The Robinson Collection series have different levels of access and processing. See the series statements in the finding aid for fuller information. The sets in the Commercial Series, for example, are currently accessible alphabetically under the name of the firm or individual hiring the photos. A supplemental index by street name also includes some Commercial series images. Many unique images exist within the Commercial sets, which will be more fully described in the future. Some images from the Commercial series are found on the Library’s website. Others may be found when viewing a publication where the images were used, as these are known, such as the “Western Michigan Catholic” newspaper, or the “Rapid Wheeler”. A database for other series in the Collection is available on the Library’s website. This database contains set level records for the H,R,E,O,CH series (Herald, Reference “E”, “O”, and Grand Rapids Chicks), with data from the mid 1930’s to the 1960’s). This database also acts indirectly as an index to some “Grand Rapids Herald” newspaper articles, when the image was actually used in the newspaper.
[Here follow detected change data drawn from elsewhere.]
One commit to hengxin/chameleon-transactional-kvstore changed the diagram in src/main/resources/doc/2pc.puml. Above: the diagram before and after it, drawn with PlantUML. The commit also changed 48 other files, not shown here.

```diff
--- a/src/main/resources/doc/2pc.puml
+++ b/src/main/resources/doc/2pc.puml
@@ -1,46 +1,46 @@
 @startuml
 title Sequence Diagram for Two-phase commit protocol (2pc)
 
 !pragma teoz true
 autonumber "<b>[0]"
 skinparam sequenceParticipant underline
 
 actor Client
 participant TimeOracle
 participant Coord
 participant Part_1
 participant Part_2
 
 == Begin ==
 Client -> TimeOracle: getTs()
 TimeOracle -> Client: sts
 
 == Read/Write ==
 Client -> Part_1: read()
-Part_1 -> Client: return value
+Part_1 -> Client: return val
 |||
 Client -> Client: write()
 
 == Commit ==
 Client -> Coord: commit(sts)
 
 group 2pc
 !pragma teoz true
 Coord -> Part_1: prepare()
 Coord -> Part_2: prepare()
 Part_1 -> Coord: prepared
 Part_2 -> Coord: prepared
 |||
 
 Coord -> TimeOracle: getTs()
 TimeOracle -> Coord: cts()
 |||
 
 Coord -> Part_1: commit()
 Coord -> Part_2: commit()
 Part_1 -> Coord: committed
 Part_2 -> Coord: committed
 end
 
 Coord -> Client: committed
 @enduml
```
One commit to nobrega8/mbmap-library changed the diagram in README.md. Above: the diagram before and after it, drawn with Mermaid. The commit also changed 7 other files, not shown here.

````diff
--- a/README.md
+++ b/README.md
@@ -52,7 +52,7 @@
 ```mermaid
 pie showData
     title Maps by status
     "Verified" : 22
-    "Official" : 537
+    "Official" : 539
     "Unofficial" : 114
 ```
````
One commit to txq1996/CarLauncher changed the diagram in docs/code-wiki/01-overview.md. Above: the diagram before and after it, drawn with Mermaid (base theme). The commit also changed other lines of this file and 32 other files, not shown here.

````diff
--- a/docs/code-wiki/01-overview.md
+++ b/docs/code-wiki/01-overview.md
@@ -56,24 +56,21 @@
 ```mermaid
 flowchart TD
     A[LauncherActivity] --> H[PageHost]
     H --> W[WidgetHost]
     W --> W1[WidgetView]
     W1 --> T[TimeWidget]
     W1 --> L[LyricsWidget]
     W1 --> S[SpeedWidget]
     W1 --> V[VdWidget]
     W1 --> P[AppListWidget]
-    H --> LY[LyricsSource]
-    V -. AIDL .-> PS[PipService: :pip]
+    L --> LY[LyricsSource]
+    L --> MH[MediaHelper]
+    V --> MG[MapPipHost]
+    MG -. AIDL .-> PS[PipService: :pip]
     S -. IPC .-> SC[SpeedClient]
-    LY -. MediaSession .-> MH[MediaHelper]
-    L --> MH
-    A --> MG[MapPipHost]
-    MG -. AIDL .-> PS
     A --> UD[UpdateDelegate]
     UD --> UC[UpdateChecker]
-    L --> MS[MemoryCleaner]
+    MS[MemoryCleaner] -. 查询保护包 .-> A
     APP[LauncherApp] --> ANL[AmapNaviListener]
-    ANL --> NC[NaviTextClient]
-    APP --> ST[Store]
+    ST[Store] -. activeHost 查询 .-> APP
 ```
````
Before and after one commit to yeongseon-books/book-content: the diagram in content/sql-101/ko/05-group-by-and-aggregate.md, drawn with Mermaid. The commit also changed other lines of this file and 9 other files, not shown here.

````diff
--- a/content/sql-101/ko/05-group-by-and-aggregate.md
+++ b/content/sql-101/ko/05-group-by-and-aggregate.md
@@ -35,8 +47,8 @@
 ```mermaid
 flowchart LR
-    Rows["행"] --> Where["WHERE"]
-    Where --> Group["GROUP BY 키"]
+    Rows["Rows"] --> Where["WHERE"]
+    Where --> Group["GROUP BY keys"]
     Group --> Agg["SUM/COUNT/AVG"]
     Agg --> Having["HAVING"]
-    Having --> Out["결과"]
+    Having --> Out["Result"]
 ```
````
Immediate Source of Acquisition
Library purchase, May 12, 1989; accession number 1989.022.
The information in this Robinson Photographic Studio General Finding Aid summarizes the overall collection, provides lists of negatives and photos held by negative number, or word description usually at the folder level for photos without negatives. However, due to the large size of this collection, this document is not much more than a box list.
For additional descriptive information and indexing to different series within this vary large collection, a number of additional finding aids were prepared. These finding aids, now consolidated into a single one here, included:
1. Commercial Negatives Series Folder Headings List, 1930-1980's. List of Client Names for the Robinson Commercial Series.
2. Color Negatives Series Folder Headings List, 1951-1988.
An online searchable database to select Robinson Series, including the “H”, “E”, “R”, “O”, and Chicks series. The current version of this database is available on the History Center's webpage. This index can also act as an indirect index to the Grand Rapids Herald, for those stories which actually use the Herald series images taken by the Robinson photographers.
An Address Index to Buildings, formerly called the Geographic Access to Buildings, that includes a list of select Robinson negatives by street name and number. Does not cover all holdings. A photocopy of this print index is available on the History Center's webpage.
- Finding Aid for the Robinson Photographic Studio collection
- Grand Rapids History & Special Collections (GRHC) Staff, 2009; Revisions to finding aid by Jordan Cloud 2019 & 2023
- August 9, 2023
- Description rules
- Describing Archives: A Content Standard
- Language of description
- Script of description